This is an expression that all ESL students should know or learn as soon as possible because it's extremely common. To run out of something or to be out of something means there is none left of something. Something can be sugar, bread, time, money, patience, anything. So if you say, "We ran out of sugar," it means you don't have anymore sugar. When you're on vacation, and you have to go home early, it's usually because you are out of money or you ran out of money.
When you use the present progressive of this phrase, it means you still have some, but it's almost gone. So if you're running out of time during an exam, it means you still have time but perhaps not enough because it's almost up.
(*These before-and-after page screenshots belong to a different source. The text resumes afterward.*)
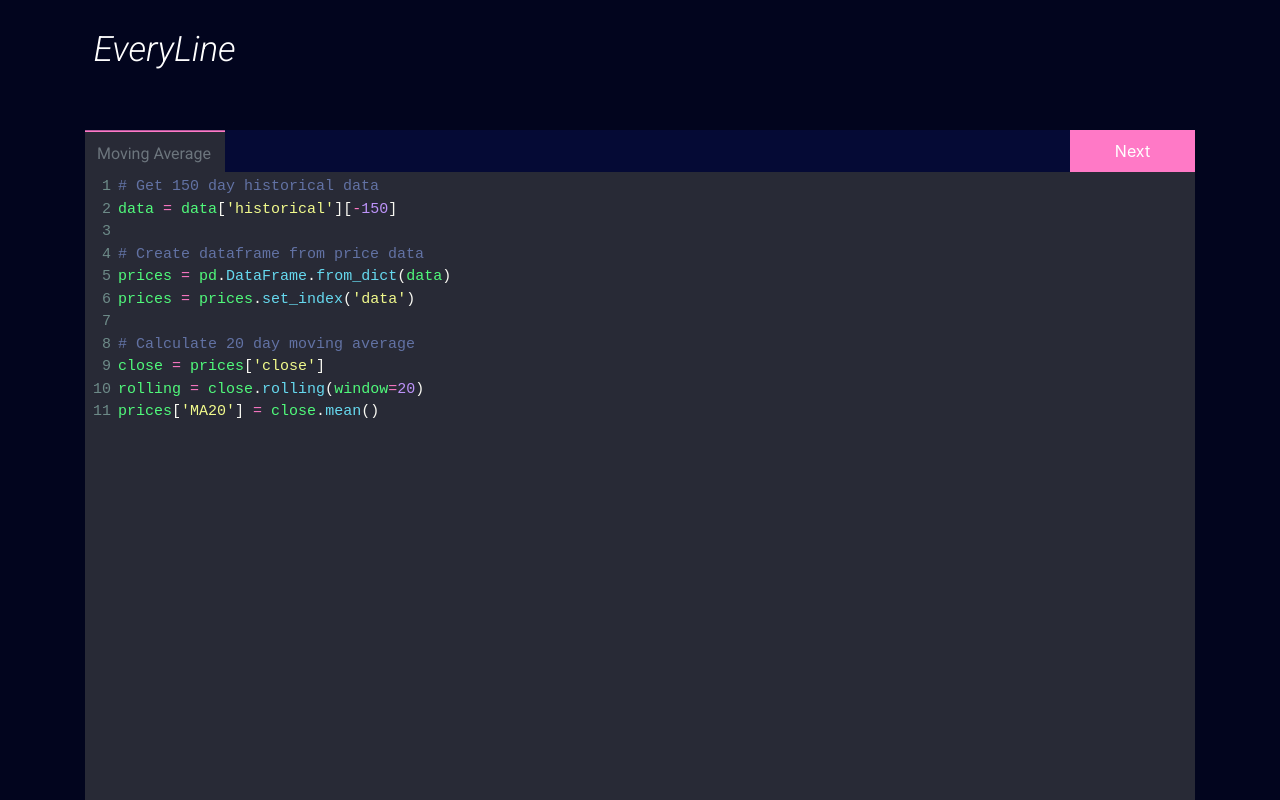
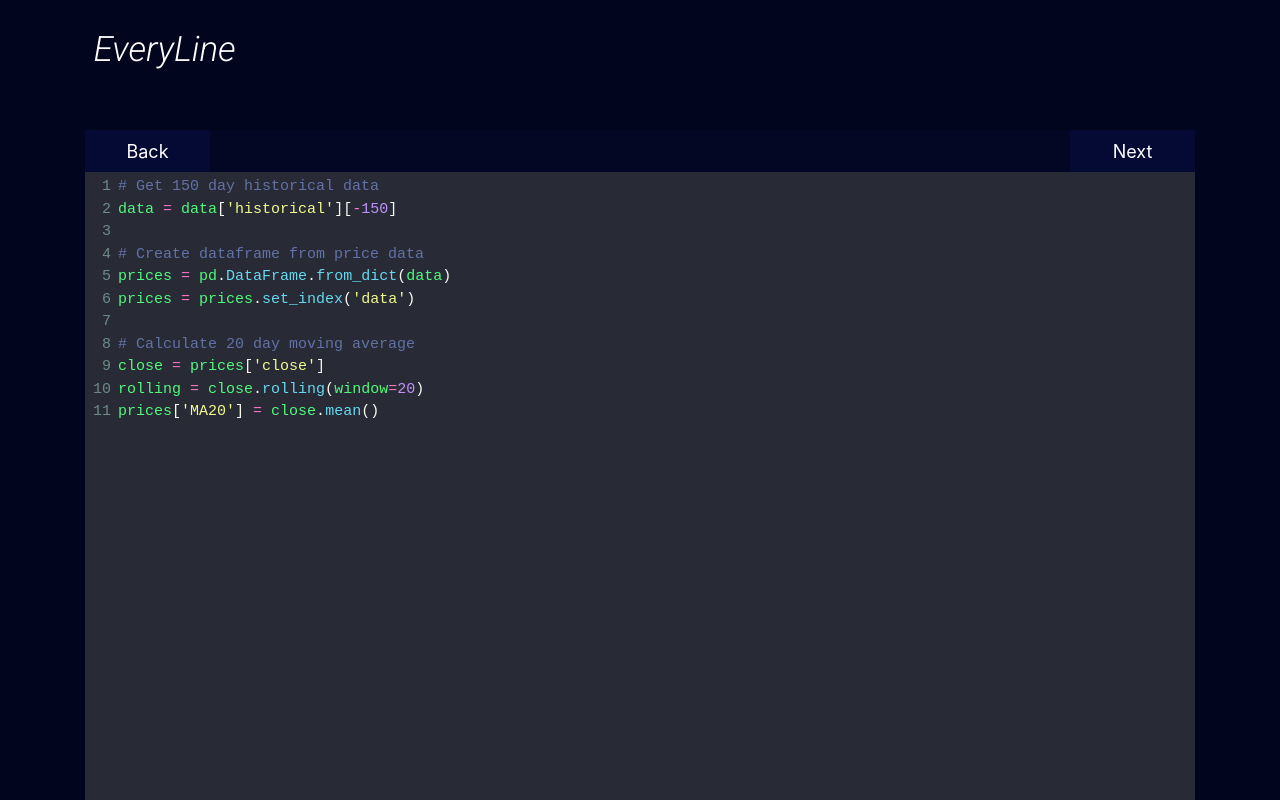
Before and after one commit to andrewroblesdev/EveryLine, a Next.js app: page /demo in a window 1280 px wide. Shown: the top 800 px of the page. Built offline with nearby package versions, Linux system fonts and the light colour scheme.

Commit message:
Update styling for codebar and replace tab with back button

```diff
--- a/components/player/button/button.module.css
+++ b/components/player/button/button.module.css
@@ -6,6 +6,7 @@
     border-radius: 0px;
     height: 42px;
     width: 125px;
-    background-color: #FF79C6;
+    background-color: #050A35;
     color: white;
+    font-size: 18px;
 }
--- a/components/player/player.js
+++ b/components/player/player.js
@@ -18,7 +18,11 @@ import styles from './player.module.css'
 export default function Player(props) {
 
     const promptUserEndOfContent = () => {
-        alert('More content coming soon.')
+        alert("You've reached the end.")
+    }
+
+    const promptUserBeginningOfContent = () => {
+        alert('Already at the beginning.')
     }
 
     return(
@@ -26,8 +30,8 @@ export default function Player(props) {
             <div className={`container`}>
                 <div className={`${styles.editor}`}>
                     <div className={`${styles.navbar}`}>
-                        <Tab title={props.title}/>
-                        { !props.isPlaying && <Button event={promptUserEndOfContent}/> }
+                        <Tab event={promptUserBeginningOfContent}/>
+                        <Button event={promptUserEndOfContent}/>
                     </div>
                     <CodeMirror
                         value={props.code}
--- a/components/player/player.module.css
+++ b/components/player/player.module.css
@@ -1,5 +1,5 @@
 .navbar {
-    background-color: #050A35;
+    background-color: #040724;
 }
 
 .player {
--- a/components/player/tab/tab.js
+++ b/components/player/tab/tab.js
@@ -1,49 +1,9 @@
 import styles from './tab.module.css'
 
 export default function Tab(props) {
-    const updateFileExtensionState = (filename) => {
-        if (stringContainsFileExtension(filename)) {
-            const extension = parseFileExtension(filename)
-
-            if (extension in fileTypesByFileExtensions) {
-                const fileType = fileTypesByFileExtensions[extension]
-                props.updateFileTypeState(fileType)
-            } else {
-                props.updateFileTypeState('')
-            }
-        } else {
-            props.updateFileTypeState('')
-        }
-    }
-
     return(
         <div className={`${styles.tab}`}>
-            <input className={`form-control`} placeholder={props.title} onBlur={e => updateFileExtensionState(e.target.value)}></input>
+            <button onClick={props.event} type="button" className={`${styles.custom} btn`}>Back</button>
         </div>
     )
 }
-
-function parseFileExtension(filename) {
-    return filename.split('.').pop();
-}
-
-function stringContainsFileExtension(filename) {
-    return filename.includes('.')
-}
-
-const fileTypesByFileExtensions = {
-    'js': 'javascript',
-    'py': 'python',
-    'sh': 'shell',
-    'css': 'css',
-    'dockerfile': 'dockerfile',
-    'go': 'go',
-    'php': 'php',
-    'r': 'r',
-    'rb': 'ruby',
-    'scm': 'scheme',
-    'sql': 'sql',
-    'swift': 'swift',
-    'vb': 'vb',
-    'xml': 'xml'
-}
--- a/components/player/tab/tab.module.css
+++ b/components/player/tab/tab.module.css
@@ -1,22 +1,17 @@
 @import url('https://fonts.googleapis.com/css2?family=Roboto+Mono&display=swap');
 @import url('https://fonts.googleapis.com/css2?family=Roboto:wght@300&display=swap');
 .tab {
-    height: 40px;
-    padding-top: 6px;
-    margin-top: 2px;
-    background-color:#282A36;
+    background-color:#050A35;
     color: white;
     border-radius: 0px;
-    cursor: pointer;
     display: inline-block;
-    box-shadow: 0 -1.7px 0 #FF79C6;
 }
 
-.tab input{
-    font-family: 'Roboto', sans-serif;
-    background-color: #282A36;
-    width: 140px;
-    border: none;
-    height: 40px;
-    padding-bottom: 15px;
+.custom {
+    border-radius: 0px;
+    height: 42px;
+    width: 125px;
+    background-color: #050A35;
+    color: white;
+    font-size:18px;
 }
```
A: Hey John, could you run to the store and get some milk? We're almost out of it.
B: Sure. I think we're running out of rice, too, right?
A: Oh yeah. You're right. Could you get some?
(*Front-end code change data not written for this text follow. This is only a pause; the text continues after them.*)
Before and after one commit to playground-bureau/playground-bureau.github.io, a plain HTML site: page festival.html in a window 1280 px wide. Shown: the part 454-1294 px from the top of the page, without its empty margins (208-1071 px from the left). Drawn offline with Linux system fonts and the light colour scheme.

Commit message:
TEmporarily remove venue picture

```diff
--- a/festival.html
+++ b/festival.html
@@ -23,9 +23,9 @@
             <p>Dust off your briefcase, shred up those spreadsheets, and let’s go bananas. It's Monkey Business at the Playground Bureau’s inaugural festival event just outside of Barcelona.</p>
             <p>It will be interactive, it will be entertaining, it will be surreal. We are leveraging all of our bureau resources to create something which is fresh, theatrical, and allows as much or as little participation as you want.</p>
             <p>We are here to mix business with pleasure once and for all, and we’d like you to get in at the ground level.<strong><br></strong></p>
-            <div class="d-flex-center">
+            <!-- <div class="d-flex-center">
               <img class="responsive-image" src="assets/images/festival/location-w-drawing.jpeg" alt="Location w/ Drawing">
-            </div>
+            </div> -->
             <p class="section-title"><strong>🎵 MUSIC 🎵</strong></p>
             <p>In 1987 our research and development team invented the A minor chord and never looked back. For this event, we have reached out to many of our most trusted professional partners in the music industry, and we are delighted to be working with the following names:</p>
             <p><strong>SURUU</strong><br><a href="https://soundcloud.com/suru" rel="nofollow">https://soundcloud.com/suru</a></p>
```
B: What are kids doing up there?
A: I don't know. They've been fighting all day. I'm really running out of patience. If they don't stop soon, I'm going to take away their cell phones.
B: I'm going to take one of them to the store with me. That should give you some peace and quiet for a little while.
A: That would be great. Thanks.
time's up - no more time left (for example, at the end of an exam)
That's it folks. Any questions, feel free to comment or send us an email.